Renowned singer Sonu Nigam on Wednesday shaved off his head, hours after offering to apologize if his tweets on azaan blared from loudspeakers were seen to be anti-Muslim.
After the tweets sparked a row, a cleric in West Bengal, Syed Shah Atif Ali Al-Qaderi, announced he would give Rs 10 lakh to anyone who shaves off Sonu Nigam's head and garlands with footwear.
Sonu Nigam took up the challenge, calling a Muslim barber to do the job.
"I have requested Aalim (Hakim) to come. He will shave my head, but it isn't any agitation or challenge. The one who is cutting hair is a Muslim and I am a Hindu. There is no animosity," Nigam said here.
"The same language of fatwa can be communicated through a language of love," he added.
Nigam underlined that he never meant any offence.
"Being secular means understanding each other's problems and not saying 'I am only right'. 'Aazan zaruri hai, loudspeaker nahi' (Aazan is necessary, not the loudspeakers).
"That's my only point. It is about the timing. Loudspeaker shouldn't be used at a wrong time. Even when we perform, there is a proper time," added the singer.
Nigam invited the media, saying he will go bald at 2 p.m. "Keep your Rs 10 lakh ready Moulvi," he tweeted.
Nigam kept his word and then addressed a media conference at his residence as police beefed up security for him.
The cleric, however, refused to pay up, saying only one part of his challenge had been taken up.
The singer appeared before journalists with a clean-shaven pate, wearing spectacles and smiling away even as Muslim groups protested and threatened to move the court against him.
"All I wanted was consideration for one another... Everyone has the right to have an opinion.
My opinion is in temple, masjid and gurudwara, loudspeakers are not religious necessities. It is not part of a religion.
"When loudspeakers are installed in religious places, it is sort of a declaration that 'this is my religion'. The same goes for people dancing on roads drunk during religious processions. I am against that.

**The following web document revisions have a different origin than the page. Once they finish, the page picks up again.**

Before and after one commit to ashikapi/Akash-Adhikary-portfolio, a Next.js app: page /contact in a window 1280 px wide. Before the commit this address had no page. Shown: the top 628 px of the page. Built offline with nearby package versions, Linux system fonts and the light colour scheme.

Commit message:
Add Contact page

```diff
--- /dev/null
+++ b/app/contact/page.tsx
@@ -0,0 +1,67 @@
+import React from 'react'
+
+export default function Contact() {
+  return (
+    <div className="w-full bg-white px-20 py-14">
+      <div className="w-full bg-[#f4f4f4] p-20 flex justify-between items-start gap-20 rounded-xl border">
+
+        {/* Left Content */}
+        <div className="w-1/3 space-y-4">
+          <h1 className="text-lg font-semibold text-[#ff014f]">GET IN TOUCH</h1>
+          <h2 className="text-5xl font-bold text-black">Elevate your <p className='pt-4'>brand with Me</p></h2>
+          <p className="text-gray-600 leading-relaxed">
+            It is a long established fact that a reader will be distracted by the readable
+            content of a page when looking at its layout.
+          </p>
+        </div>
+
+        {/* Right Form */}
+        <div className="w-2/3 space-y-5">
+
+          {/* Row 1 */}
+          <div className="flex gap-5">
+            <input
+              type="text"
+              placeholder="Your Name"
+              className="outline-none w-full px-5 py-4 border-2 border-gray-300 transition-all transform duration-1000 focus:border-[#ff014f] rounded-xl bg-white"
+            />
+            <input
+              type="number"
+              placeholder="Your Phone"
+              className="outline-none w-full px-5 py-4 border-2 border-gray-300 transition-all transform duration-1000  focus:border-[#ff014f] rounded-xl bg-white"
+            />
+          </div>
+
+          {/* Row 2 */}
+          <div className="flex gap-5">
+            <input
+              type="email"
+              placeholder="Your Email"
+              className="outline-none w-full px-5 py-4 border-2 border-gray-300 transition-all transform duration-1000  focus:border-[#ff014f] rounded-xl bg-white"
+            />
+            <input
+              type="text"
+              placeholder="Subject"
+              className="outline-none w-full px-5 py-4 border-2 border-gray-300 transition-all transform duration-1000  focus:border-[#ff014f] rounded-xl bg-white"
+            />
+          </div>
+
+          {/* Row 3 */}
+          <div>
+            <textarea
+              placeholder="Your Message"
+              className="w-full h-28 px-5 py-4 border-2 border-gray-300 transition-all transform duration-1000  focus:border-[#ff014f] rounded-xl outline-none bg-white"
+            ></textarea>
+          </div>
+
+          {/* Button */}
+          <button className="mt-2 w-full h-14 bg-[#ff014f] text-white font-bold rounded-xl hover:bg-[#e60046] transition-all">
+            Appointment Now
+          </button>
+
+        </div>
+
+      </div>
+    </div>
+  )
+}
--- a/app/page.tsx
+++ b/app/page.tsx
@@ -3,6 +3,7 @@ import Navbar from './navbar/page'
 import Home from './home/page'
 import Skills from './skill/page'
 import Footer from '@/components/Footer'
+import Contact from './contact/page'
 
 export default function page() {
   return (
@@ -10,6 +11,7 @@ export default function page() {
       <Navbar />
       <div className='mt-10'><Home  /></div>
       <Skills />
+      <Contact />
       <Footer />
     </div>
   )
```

"I am very secular. I am not right or left wing. I stand in between. I've never had to make a speech like this. I just raised a social topic, not a religious topic," Nigam added.
It all started on Monday when Nigam lashed out at "forced religiousness" in India after being woken up by azaan from a mosque near his home. He later clarified that he was not against any one religion.
(This story has not been edited by Business Standard staff and is auto-generated from a syndicated feed.)